GIVEN DATA:
____________________
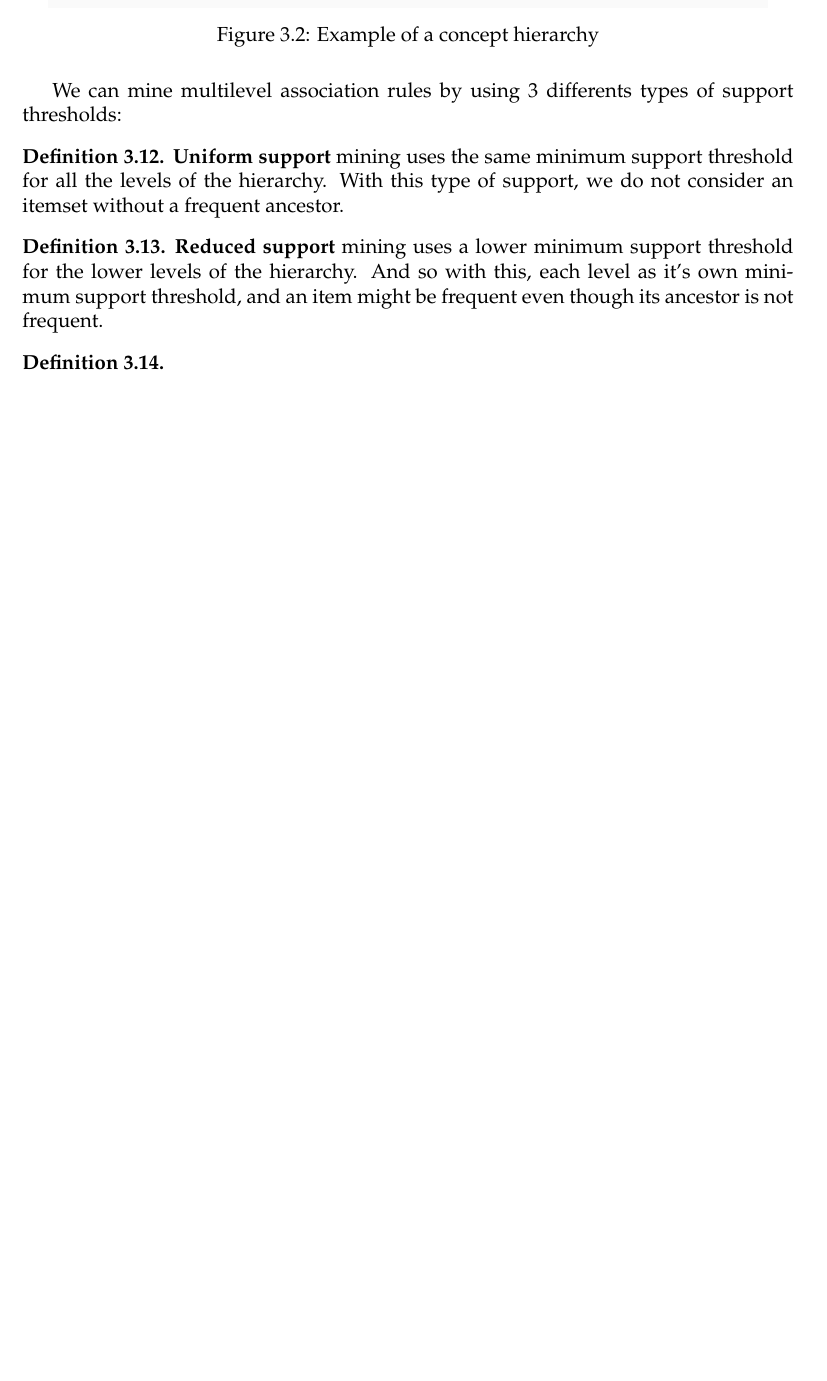
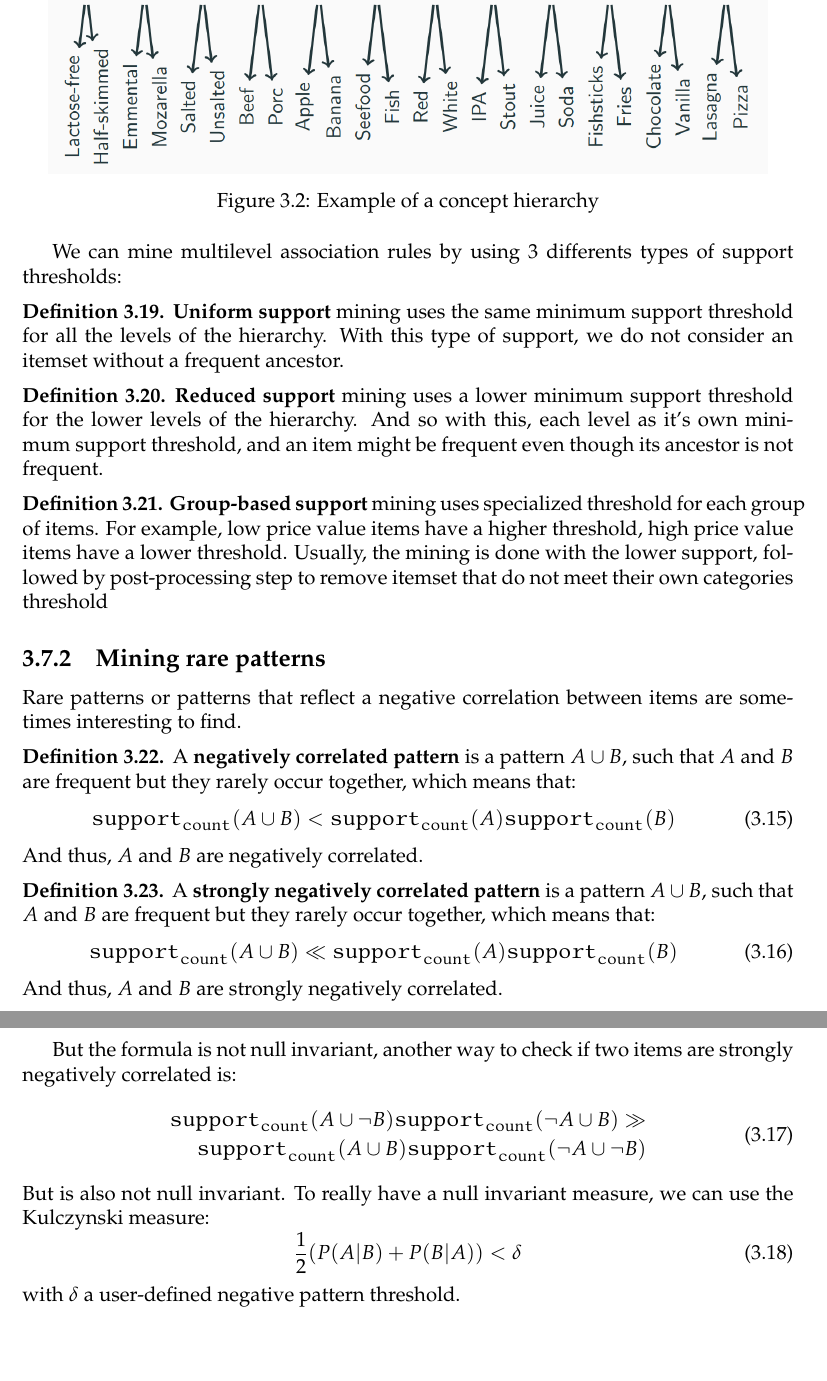
Before and after one commit to SimonDesmidt/Syntheses, a LaTeX thesis (LINFO2364/LINFO2364.tex): part of page 17 of 17 before the commit and two parts of pages 17 and 18 of 18 after it, the two joined at a grey line, cut so that both start at the same text, the shorter picture padded with empty space. Compiled offline with pdfLaTeX.

Commit message:
fini LINFO2364 CM3

```diff
--- a/LINFO2364/LINFO2364.tex
+++ b/LINFO2364/LINFO2364.tex
@@ -585,6 +593,33 @@ We can mine multilevel association rules by using 3 differents types of support
     \textbf{Reduced support} mining uses a lower minimum support threshold for the lower levels of the hierarchy. And so with this, each level as it's own minimum support threshold, and an item might be frequent even though its ancestor is not frequent.
 \end{definition}
 \begin{definition}
-
+    \textbf{Group-based support} mining uses specialized threshold for each group of items. For example, low price value items have a higher threshold, high price value items have a lower threshold. Usually, the mining is done with the lower support, followed by post-processing step to remove itemset that do not meet their own categories threshold
 \end{definition}
+\subsection{Mining rare patterns}
+Rare patterns or patterns that reflect a negative correlation between items are sometimes interesting to find.
+\begin{definition}
+    A \textbf{negatively correlated pattern} is a pattern $A \cup B$, such that $A$ and $B$ are frequent but they rarely occur together, which means that:
+    \begin{equation}
+        \texttt{support}_\texttt{count}(A \cup B) < \texttt{support}_\texttt{count}(A) \texttt{support}_\texttt{count}(B)
+    \end{equation}
+    And thus, $A$ and $B$ are negatively correlated.
+\end{definition}
+\begin{definition}
+    A \textbf{strongly negatively correlated pattern} is a pattern $A \cup B$, such that $A$ and $B$ are frequent but they rarely occur together, which means that:
+    \begin{equation}
+        \texttt{support}_\texttt{count}(A \cup B) \ll \texttt{support}_\texttt{count}(A) \texttt{support}_\texttt{count}(B)
+    \end{equation}
+    And thus, $A$ and $B$ are strongly negatively correlated.
+\end{definition}
+But the formula is not null invariant, another way to check if two items are strongly negatively correlated is:
+\begin{equation}
+    \begin{aligned}
+        \texttt{support}_\texttt{count}(A \cup \neg B) \texttt{support}_\texttt{count}(\neg A \cup B) \gg \\ \texttt{support}_\texttt{count}(A \cup B) \texttt{support}_\texttt{count}(\neg A \cup \neg B)
+    \end{aligned}
+\end{equation}
+But is also not null invariant. To really have a null invariant measure, we can use the Kulczynski measure:
+\begin{equation}
+    \frac{1}{2} (P(A|B) + P(B|A)) < \delta
+\end{equation}
+with $\delta$ a user-defined negative pattern threshold.
 \end{document}
```
Also changed, not shown: LINFO2364/LINFO2364.pdf, LINFO2364/LINFO2364.tex (26 more changed lines). Lines whose indentation alone changed are shown as unchanged.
____________________
ASSIGNED TASK: Return the material exactly as it reads, though without the pictures it holds.

SOLUTION FOR THIS PROBLEM:
Before and after one commit to SimonDesmidt/Syntheses, a LaTeX thesis (LINFO2364/LINFO2364.tex): part of page 17 of 17 before the commit and two parts of pages 17 and 18 of 18 after it, the two joined at a grey line, cut so that both start at the same text, the shorter picture padded with empty space. Compiled offline with pdfLaTeX.

Commit message:
fini LINFO2364 CM3

```diff
--- a/LINFO2364/LINFO2364.tex
+++ b/LINFO2364/LINFO2364.tex
@@ -585,6 +593,33 @@ We can mine multilevel association rules by using 3 differents types of support
     \textbf{Reduced support} mining uses a lower minimum support threshold for the lower levels of the hierarchy. And so with this, each level as it's own minimum support threshold, and an item might be frequent even though its ancestor is not frequent.
 \end{definition}
 \begin{definition}
-
+    \textbf{Group-based support} mining uses specialized threshold for each group of items. For example, low price value items have a higher threshold, high price value items have a lower threshold. Usually, the mining is done with the lower support, followed by post-processing step to remove itemset that do not meet their own categories threshold
 \end{definition}
+\subsection{Mining rare patterns}
+Rare patterns or patterns that reflect a negative correlation between items are sometimes interesting to find.
+\begin{definition}
+    A \textbf{negatively correlated pattern} is a pattern $A \cup B$, such that $A$ and $B$ are frequent but they rarely occur together, which means that:
+    \begin{equation}
+        \texttt{support}_\texttt{count}(A \cup B) < \texttt{support}_\texttt{count}(A) \texttt{support}_\texttt{count}(B)
+    \end{equation}
+    And thus, $A$ and $B$ are negatively correlated.
+\end{definition}
+\begin{definition}
+    A \textbf{strongly negatively correlated pattern} is a pattern $A \cup B$, such that $A$ and $B$ are frequent but they rarely occur together, which means that:
+    \begin{equation}
+        \texttt{support}_\texttt{count}(A \cup B) \ll \texttt{support}_\texttt{count}(A) \texttt{support}_\texttt{count}(B)
+    \end{equation}
+    And thus, $A$ and $B$ are strongly negatively correlated.
+\end{definition}
+But the formula is not null invariant, another way to check if two items are strongly negatively correlated is:
+\begin{equation}
+    \begin{aligned}
+        \texttt{support}_\texttt{count}(A \cup \neg B) \texttt{support}_\texttt{count}(\neg A \cup B) \gg \\ \texttt{support}_\texttt{count}(A \cup B) \texttt{support}_\texttt{count}(\neg A \cup \neg B)
+    \end{aligned}
+\end{equation}
+But is also not null invariant. To really have a null invariant measure, we can use the Kulczynski measure:
+\begin{equation}
+    \frac{1}{2} (P(A|B) + P(B|A)) < \delta
+\end{equation}
+with $\delta$ a user-defined negative pattern threshold.
 \end{document}
```
Also changed, not shown: LINFO2364/LINFO2364.pdf, LINFO2364/LINFO2364.tex (26 more changed lines). Lines whose indentation alone changed are shown as unchanged.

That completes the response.